===== Task input =====
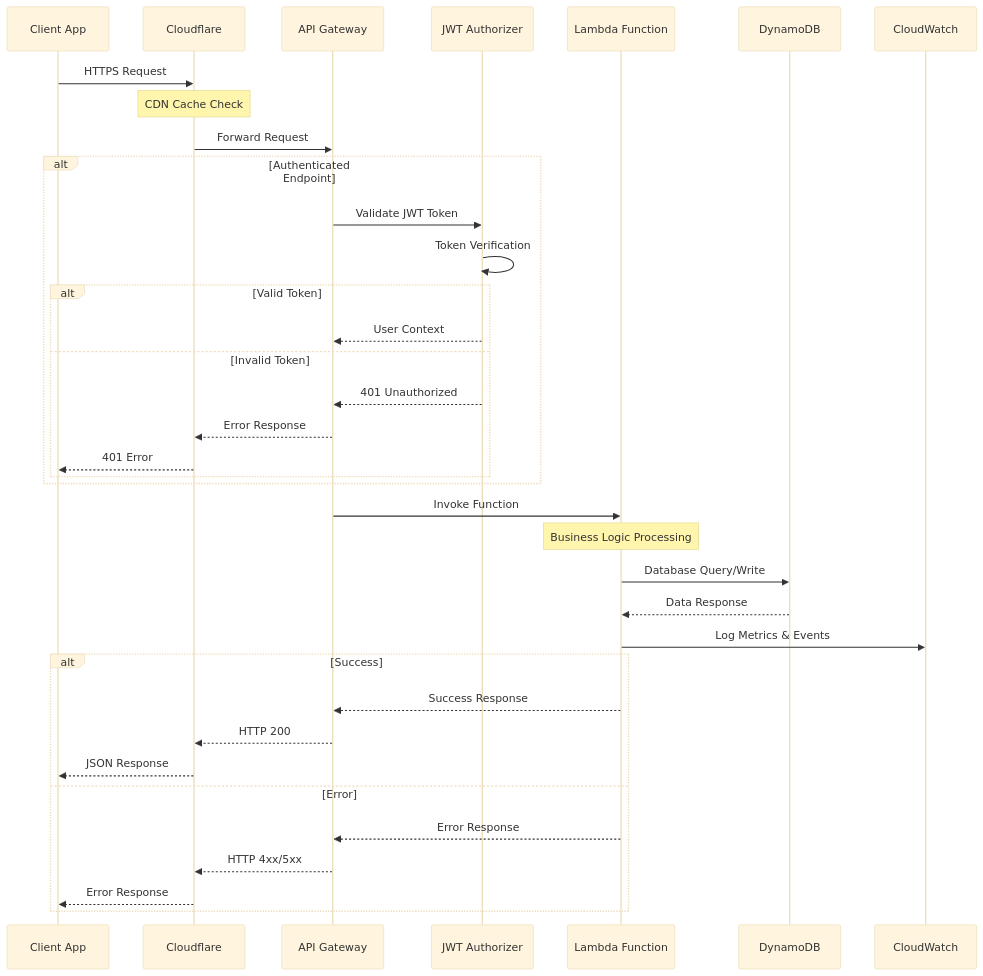
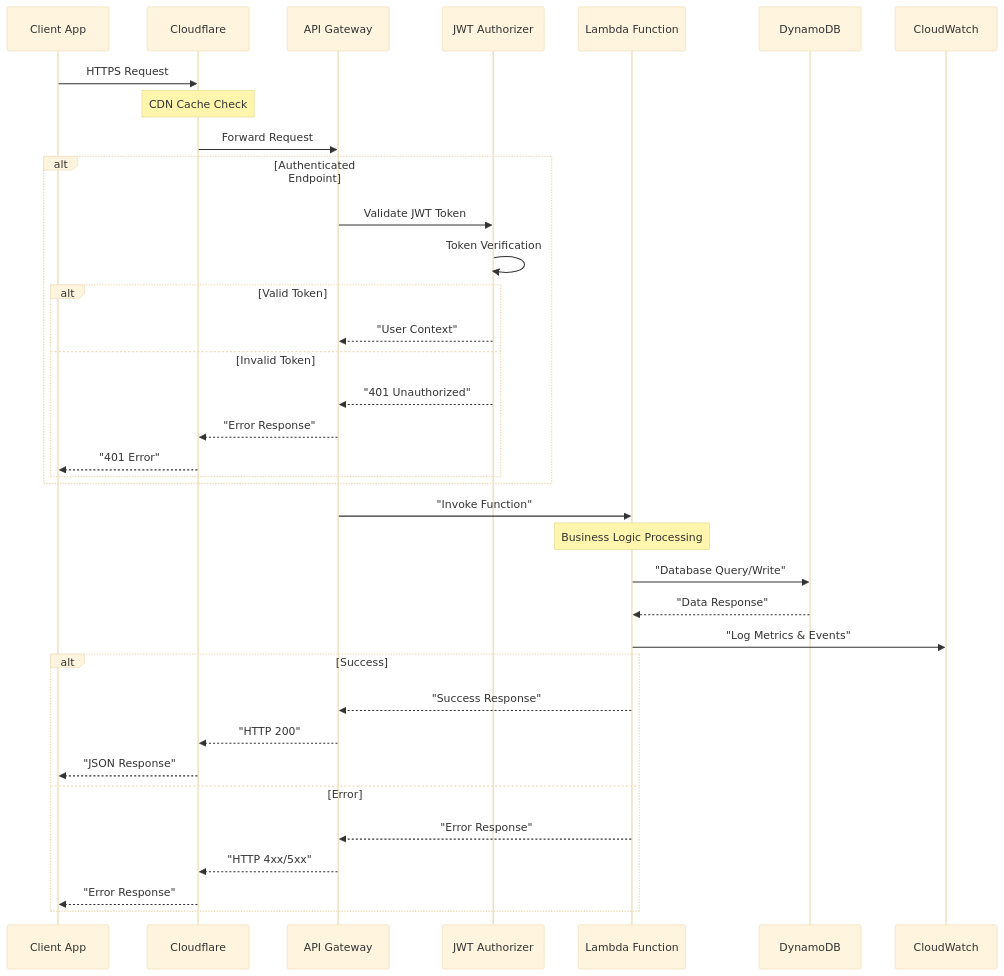
The second of 7 diagrams in docs/architecture/api-architecture.md (felixep/harborlist-marketplace), drawn with Mermaid (base theme) before and after one commit. The commit also changed other lines of this file and 8 other files, not shown here.

First line of the commit message:
🔧 Fix Mermaid diagram rendering issues while preserving layouts

````diff
--- a/docs/architecture/api-architecture.md
+++ b/docs/architecture/api-architecture.md
@@ -87,44 +87,44 @@
 ```mermaid
 sequenceDiagram
     participant Client as Client App
     participant CF as Cloudflare
     participant APIGW as API Gateway
     participant Auth as JWT Authorizer
     participant Lambda as Lambda Function
     participant DDB as DynamoDB
     participant CW as CloudWatch
     
     Client->>CF: HTTPS Request
     Note over CF: CDN Cache Check
     CF->>APIGW: Forward Request
     
     alt Authenticated Endpoint
         APIGW->>Auth: Validate JWT Token
         Auth->>Auth: Token Verification
         alt Valid Token
-            Auth-->>APIGW: User Context
+            Auth-->>APIGW: "User Context"
         else Invalid Token
-            Auth-->>APIGW: 401 Unauthorized
-            APIGW-->>CF: Error Response
-            CF-->>Client: 401 Error
+            Auth-->>APIGW: "401 Unauthorized"
+            APIGW-->>CF: "Error Response"
+            CF-->>Client: "401 Error"
         end
     end
     
-    APIGW->>Lambda: Invoke Function
+    APIGW->>Lambda: "Invoke Function"
     Note over Lambda: Business Logic Processing
     
-    Lambda->>DDB: Database Query/Write
-    DDB-->>Lambda: Data Response
+    Lambda->>DDB: "Database Query/Write"
+    DDB-->>Lambda: "Data Response"
     
-    Lambda->>CW: Log Metrics & Events
+    Lambda->>CW: "Log Metrics & Events"
     
     alt Success
-        Lambda-->>APIGW: Success Response
-        APIGW-->>CF: HTTP 200
-        CF-->>Client: JSON Response
+        Lambda-->>APIGW: "Success Response"
+        APIGW-->>CF: "HTTP 200"
+        CF-->>Client: "JSON Response"
     else Error
-        Lambda-->>APIGW: Error Response
-        APIGW-->>CF: HTTP 4xx/5xx
-        CF-->>Client: Error Response
+        Lambda-->>APIGW: "Error Response"
+        APIGW-->>CF: "HTTP 4xx/5xx"
+        CF-->>Client: "Error Response"
     end
 ```
````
=====
If a line in the entries above holds the word "Response", count it; then report the total alone.

**Finished task**: 12